A. Fay Benson, who works for the extension’s Southern-Central New York Regional Dairy and Field Crops Team, said he wants to expand the program.
Mr. Benson, a local education coordinator for the program, said he came to Jefferson County on Tuesday to encourage more dairy farmers who use managed grazing, or feed their livestock by rotating them through different pastures on their property, to sign up as master grazers and teach prospective farmers at a time when many small dairy farmers are leaving the industry. Ten farmers throughout the state have already signed up as master grazers.
“We felt that (managed grazing) is a good method for young people to own their own farm,” he said. “We just see this as an opportunity.”
While conventional dairy operations require farmers to spend more for labor, feed and equipment, Mr. Benson said he felt managed grazing served as a gateway into farming for younger generations because livestock harvest their own food and spread their own manure.
Mr. Benson said he introduced managed grazing to his own farm in the 1980s.
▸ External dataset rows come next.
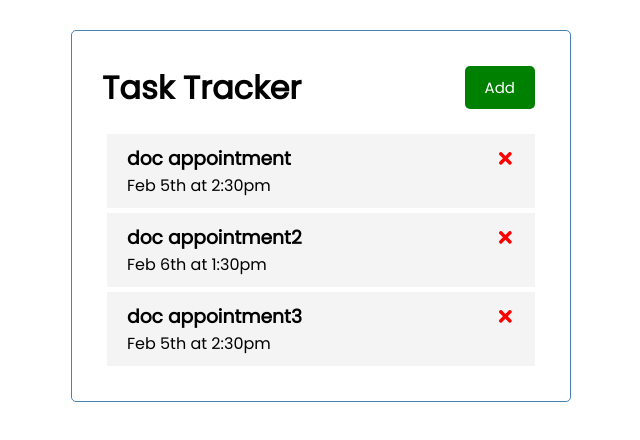
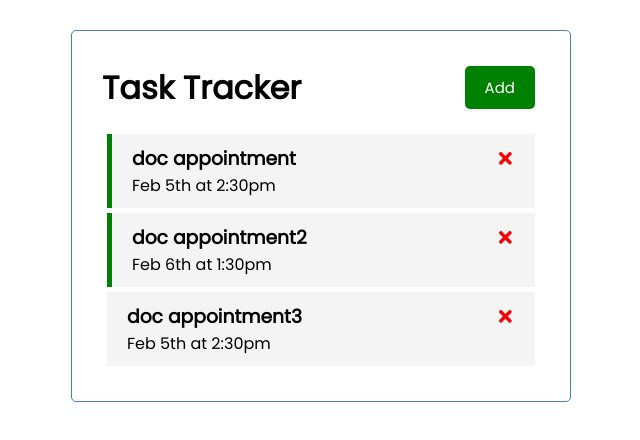
Before and after one commit to IvanCMC37/react-task-tracker, a React (Create React App) app: page / in a window 1280 px wide. Shown: the top 440 px of the page, without its empty margins (319-959 px from the left). Built offline with nearby package versions, Linux system fonts and the light colour scheme.

Commit message:
Added reminder logic and styling

```diff
--- a/src/App.js
+++ b/src/App.js
@@ -29,11 +29,20 @@ function App() {
     setTasks(tasks.filter((task) => task.id !== id));
   };
 
+  //Toggle Reminder
+  const toggleReminder = (id) => {
+    setTasks(
+      tasks.map((task) =>
+        task.id === id ? { ...task, reminder: !task.reminder } : task
+      )
+    );
+  };
+
   return (
     <div className="container">
       <Header />
       {tasks.length > 0 ? (
-        <Tasks tasks={tasks} onDelete={deleteTask} />
+        <Tasks tasks={tasks} onDelete={deleteTask} onToggle={toggleReminder} />
       ) : (
         "No task to show"
       )}
--- a/src/components/Task.js
+++ b/src/components/Task.js
@@ -1,8 +1,11 @@
 import { FaTimes } from "react-icons/fa";
 
-const Task = ({ task, onDelete }) => {
+const Task = ({ task, onDelete, onToggle }) => {
   return (
-    <div className="task">
+    <div
+      className={`task ${task.reminder ? "reminder" : ""}`}
+      onDoubleClick={() => onToggle(task.id)}
+    >
       <h3>
         {task.text}
         <FaTimes
--- a/src/components/Tasks.js
+++ b/src/components/Tasks.js
@@ -1,10 +1,15 @@
 import Task from "./Task";
 
-const Tasks = ({ tasks, onDelete }) => {
+const Tasks = ({ tasks, onDelete, onToggle }) => {
   return (
     <>
       {tasks.map((task) => (
-        <Task key={task.id} task={task} onDelete={onDelete} />
+        <Task
+          key={task.id}
+          task={task}
+          onDelete={onDelete}
+          onToggle={onToggle}
+        />
       ))}
     </>
   );
```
“I just had to move the cows,” he said. “I also had healthier cows. Better feet for walking.”
Apprentices participate in the program for two years, spending 3,712 hours working for and learning from their master grazers and 288 hours taking classes and participating in peer discussion, pasture walks, networking and development training, according to the program’s website.
Mr. Benson said once apprentices complete the program, they become journeymen grazers and earn certificates that allow them to work for farmers who use managed grazing, apply for Farm Service Agency loans to start their own farms or work for and possibly take over their master grazer’s farm once they retire.
Compensation varies but Apprentices in New York are paid a minimum of $9.70 per hour with 6.25% raise every six months when working for their master grazier. Some farmers also supplement wages with in-kind compensation (housing, cattle, food, etc).
“(Masters) appreciate having someone on their farm,” Mr. Benson said.
Douglas M. Morse, owner of Maple Valley Farm in Mannsville, said he would consider becoming a master grazer.
Mr. Morse said he hopes the program encourages more people to use managed grazing, adding that thousands of acres in Jefferson County are suitable for it. Mr. Morse rotates his approximately 60 cows through pastures on his 495-acre farm, sending them to a different paddock every 12 hours and sectioning them off using portable fencing.
“It’s important to get young people into farming,” he said.
Ronald A. Kuck, dairy and livestock educator for Cornell Cooperative Extension of Jefferson County, said he was willing to assist to help bring the program to Jefferson County.
Mr. Kuck said he knows about 70 to 100 managed grazing dairy farm owners in Jefferson, Lewis, Oswego, Oneida and southern St. Lawrence counties through his dairy grazing discussion group.
“Whatever Fay wants me to do,” he said.
Prospective farmers interested in signing up for the apprenticeship program are encouraged to visit its website: https://www.dga-national.org